Of course I couldn’t resist the title of this one when it came up in a NetGalley email. And the cover image is most enticing, too, isn’t it. This was a lovely book although I found it a bit confusing. I downloaded it at the end of October but had to avoid reading it during my Spanish holiday because it’s set in Italy (in fact there isn’t much Italian in it, but it still felt weird to mix the countries. So I read it after we got back and by then was in the whirl of book challenges that made up November, so didn’t have room to review it!

Alba Donati – “Diary of a Tuscan Bookshop”

(25 October 2022)

Donati appears to have opened her bookshop in a tiny Italian hill town just before the Covid lockdowns. She was told it was a ridiculous thing to do, to open a shop in a town of about 800 people, but she did it, through a crowdfunder. Then, when there was a fire, the community helped her again, and there was another crowdfunder. She has people work for her, I think as volunteers, and visitors somehow from all over Italy, as well as a thriving online ordering regime.
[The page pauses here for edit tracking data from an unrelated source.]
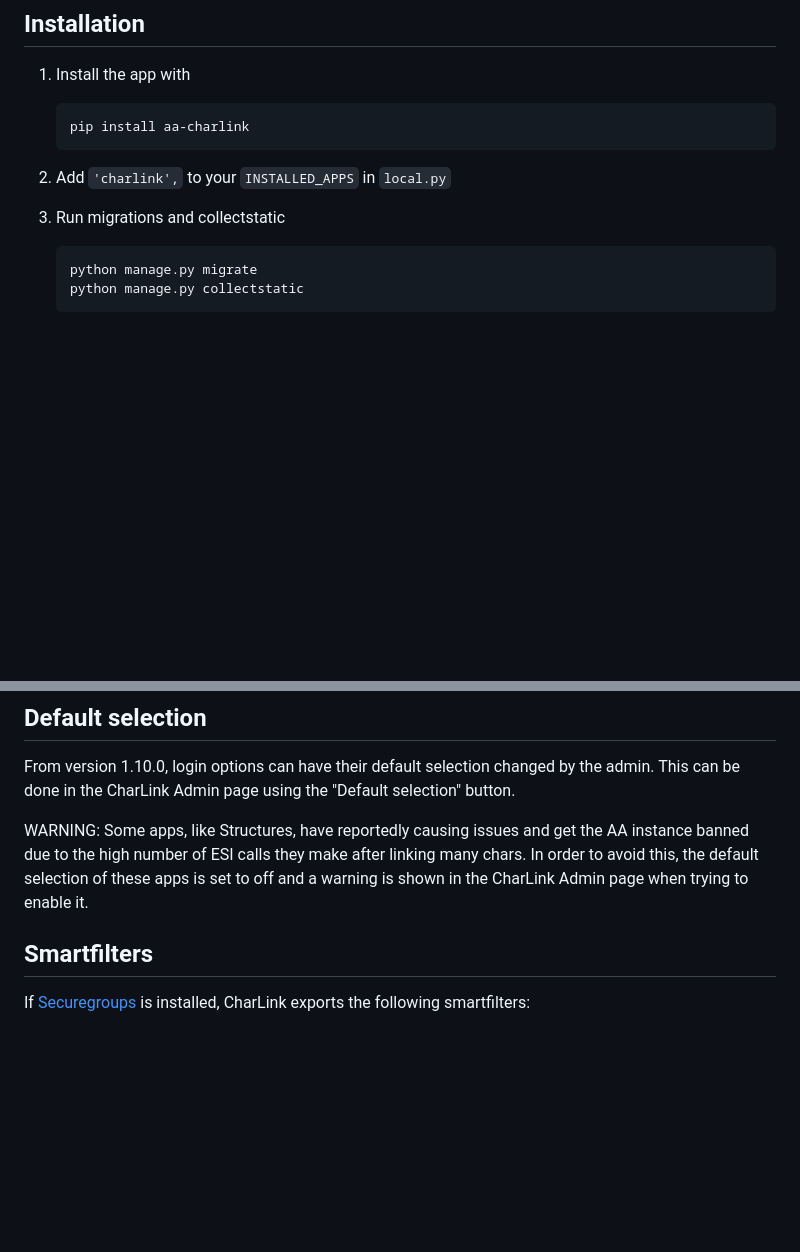
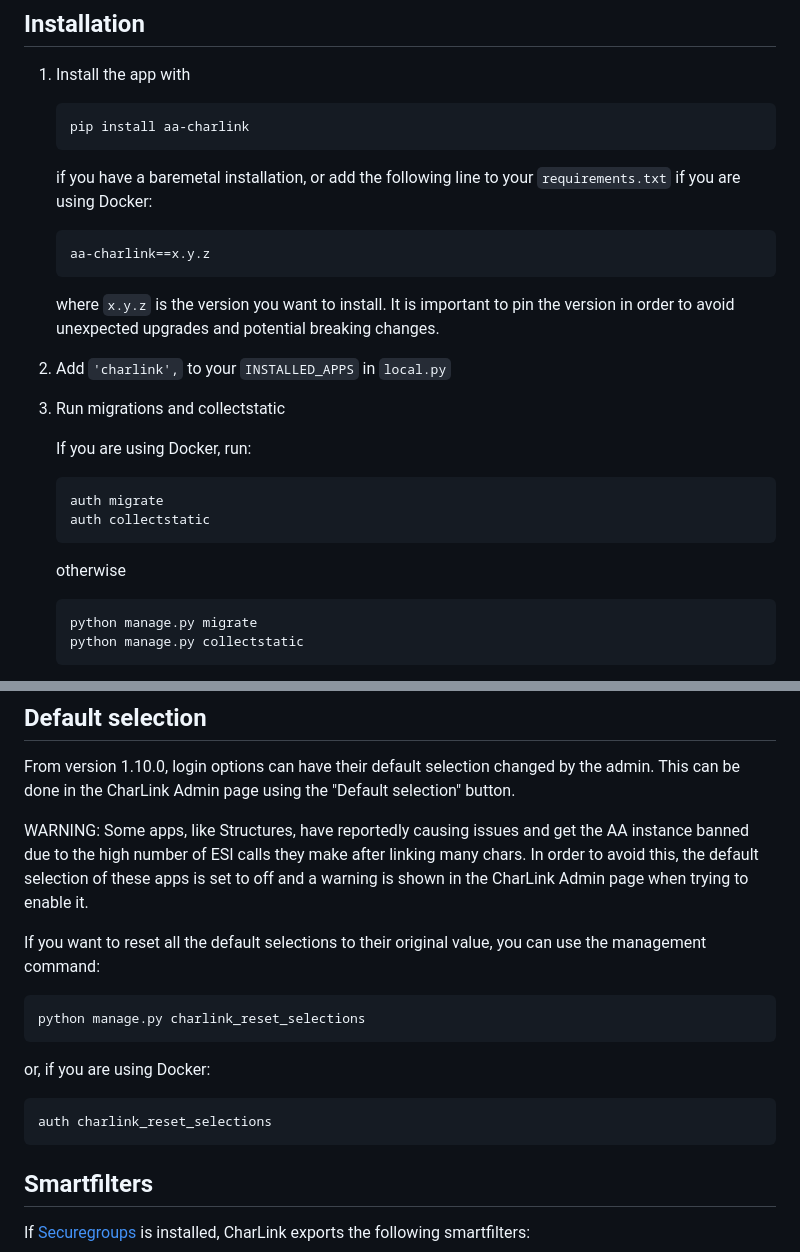
Before and after one commit to Maestro-Zacht/aa-charlink, a Markdown page: README.md, 2 parts joined by grey strips. GitHub-like rendering; blank space fills up the shorter version.

Commit message:
readme updated installation instructions + management command

````diff
--- a/README.md
+++ b/README.md
@@ -33,8 +33,25 @@ Admin App status: users with `is_superuser` can now see the list of imported app
    pip install aa-charlink
    ```
 
+   if you have a baremetal installation, or add the following line to your `requirements.txt` if you are using Docker:
+
+   ```text
+   aa-charlink==x.y.z
+   ```
+
+   where `x.y.z` is the version you want to install. It is important to pin the version in order to avoid unexpected upgrades and potential breaking changes.
+
 2. Add `'charlink',` to your `INSTALLED_APPS` in `local.py`
 3. Run migrations and collectstatic
+
+   If you are using Docker, run:
+
+   ```shell
+   auth migrate
+   auth collectstatic
+   ```
+
+   otherwise
 
    ```shell
    python manage.py migrate
@@ -68,6 +85,18 @@ From version 1.10.0, login options can have their default selection changed by t
 
 WARNING: Some apps, like Structures, have reportedly causing issues and get the AA instance banned due to the high number of ESI calls they make after linking many chars. In order to avoid this, the default selection of these apps is set to off and a warning is shown in the CharLink Admin page when trying to enable it.
 
+If you want to reset all the default selections to their original value, you can use the management command:
+
+```shell
+python manage.py charlink_reset_selections
+```
+
+or, if you are using Docker:
+
+```shell
+auth charlink_reset_selections
+```
+
 ## Smartfilters
 
 If [Securegroups](https://github.com/Solar-Helix-Independent-Transport/allianceauth-secure-groups) is installed, CharLink exports the following smartfilters:
````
In addition, an English expat helps her after Brexit when she can’t get certain things in from the UK.

The books she mentoins being ordered and being her favourites fall into a small group of mainly women writers, lots English, some continental, and she certainly seems to stock what she fancies stocking, not what might sell. She also stocks book-related items (tea bags, stockings …) and much of her energy seems to go into sourcing those. As well as all this, she has old friends and family members, a failing mum and a distant dad, a daughter who comes and goes and, somewhere, a husband, as well as various houses and buildings in the village.

The houses are what got me confused, as she talks about different ones and it’s not clear where she’s living, storing books, etc. She flits back to her childhood memories, as you would, setting up a bookshop in the town you grew up in. There are echoes of Shaun Bythell’s memoirs, not least in including a list of all the orders that day, and she does mention him several times. I’d still recommend his, but this is a nice meditation on life, authors, bookselling and community.

Thank you to Orion for allowing me to read this book via NetGalley in return for an honest review. “Diary of a Tuscan Bookshop” was published on 3 November 2022.

This was Book 13 for NonFiction November.